June 23, 2012 12:05 am
If the streetlights of Ghent’s Sint-Veerle square flicker, they are not betraying a problem with the electricity supply. Instead, this is public art: an installation by the Italian artist Alberto Garutti that makes the lights flash each time a baby is born at one of the local hospitals.
Ghent’s enthusiasm for such work makes it an ideal weekend destination for art fans, and never more so than now. A festival called Track, which runs until September, aims to use the entire city as a gallery through which visitors can wander, stopping off at installations along the way.
The event features 37 installations by artists from countries ranging from Japan to Finland, with many of the most interesting works housed in private houses or rarely opened public buildings. The loosely linear trail leads north from the train station, with lots of offshoot tracks to take visitors to hidden corners of the city.
I set out on a blustery morning, looping eastwards from the central area towards the district of Macharius. Track’s organisers recommend no particular order for tackling the installations, preferring the sense of chaos created by criss-crossing the city’s canals, bridges and squares as if blown by the wind.
First stop is Hotel de Ghellinck, a grand 19th-century townhouse at canal-side Korenlei. The building is being redeveloped, and the Belgian artist Michael Borremans has used the canvas of exposed bricks and flaking plaster to display two large bronze busts that sport beaks in place of noses. He collects dust from the room each day to dull the bronze against the glare of the huge windows.
“I love the way the light is never constant in Ghent,” he says, his blues eyes sparkling. “I consume light. I can taste it.”
By contrast, Dutch artist Bart Lodewijks has set his work, Street With No Name, around the city’s eastern Zonder-Naamplein, a district composed of Turkish immigrants and older-generation Flemish residents. I find Lodewijks, who looks like an athlete in his Day-Glo cycling gear, chalking lines on the ceiling of a Turkish bakery. “I discovered this place while walking home one night,” he says. “The mix of communities attracted me, so I started drawing on the street. Now people all over the community ask me to draw on their houses.”
On my walk back to the central Blandijn district, I pass several of the more offbeat works: first Tadashi Kawamata’s wooden shanty town, built on the water in the turning basin of the canal at Gent-Dampoort; then a giant helium balloon flying above the Vooruit Arts Centre by the Turkish artist Ahmet Ogut.
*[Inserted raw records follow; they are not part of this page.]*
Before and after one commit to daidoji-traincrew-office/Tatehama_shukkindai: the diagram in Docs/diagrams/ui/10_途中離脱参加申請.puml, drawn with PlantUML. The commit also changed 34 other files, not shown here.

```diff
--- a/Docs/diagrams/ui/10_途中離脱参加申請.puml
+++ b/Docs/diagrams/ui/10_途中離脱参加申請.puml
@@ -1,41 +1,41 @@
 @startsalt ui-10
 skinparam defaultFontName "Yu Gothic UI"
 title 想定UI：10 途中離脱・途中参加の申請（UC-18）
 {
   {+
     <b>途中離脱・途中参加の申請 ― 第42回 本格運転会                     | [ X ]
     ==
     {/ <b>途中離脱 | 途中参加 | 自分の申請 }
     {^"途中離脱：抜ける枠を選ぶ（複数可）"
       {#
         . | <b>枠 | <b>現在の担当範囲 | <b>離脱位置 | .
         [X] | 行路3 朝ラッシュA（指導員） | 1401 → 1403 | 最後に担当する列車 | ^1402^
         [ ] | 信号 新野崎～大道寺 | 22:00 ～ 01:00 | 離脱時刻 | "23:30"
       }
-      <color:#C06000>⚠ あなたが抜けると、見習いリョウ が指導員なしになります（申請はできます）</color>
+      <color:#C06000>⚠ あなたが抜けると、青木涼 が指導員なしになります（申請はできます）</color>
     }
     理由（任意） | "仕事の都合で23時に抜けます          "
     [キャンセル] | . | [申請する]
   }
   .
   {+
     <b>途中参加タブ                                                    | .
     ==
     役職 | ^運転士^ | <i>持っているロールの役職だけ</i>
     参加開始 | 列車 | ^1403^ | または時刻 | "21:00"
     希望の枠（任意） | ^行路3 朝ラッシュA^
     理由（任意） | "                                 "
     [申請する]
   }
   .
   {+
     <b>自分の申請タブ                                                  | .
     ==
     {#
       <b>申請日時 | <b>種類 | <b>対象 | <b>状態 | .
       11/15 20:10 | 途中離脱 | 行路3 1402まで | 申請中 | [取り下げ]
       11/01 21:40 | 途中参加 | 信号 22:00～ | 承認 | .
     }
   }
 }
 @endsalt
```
My favourite work is an open-air library overseen by the Italian artist Massimo Bartolini. Set amid vineyards, against the medieval backdrop of St Peter’s Abbey, the 12 rows of bookshelves are filled with 8,000 donated books. The order is random and visitors are encouraged to borrow books and return new ones.
“Ssh,” grins Bartolini, adopting the persona of head librarian as I greet him between the tightly packed shelves. “I first saw an outdoor library in Hay-on-Wye. This place feels like an extension of the cloisters: part interior, part exterior. I like that.”
Some of the works in Track are challenging, some puzzling and others downright odd. But the enthusiasm of the artists and organisers is infectious. “It is a little adventure to discover more about contemporary art,” says Bartolini, handing me a Flemish guide to sociology. “Just take a book,” he laughs, “and dive in.”
Please don't cut articles from FT.com and redistribute by email or post to the web.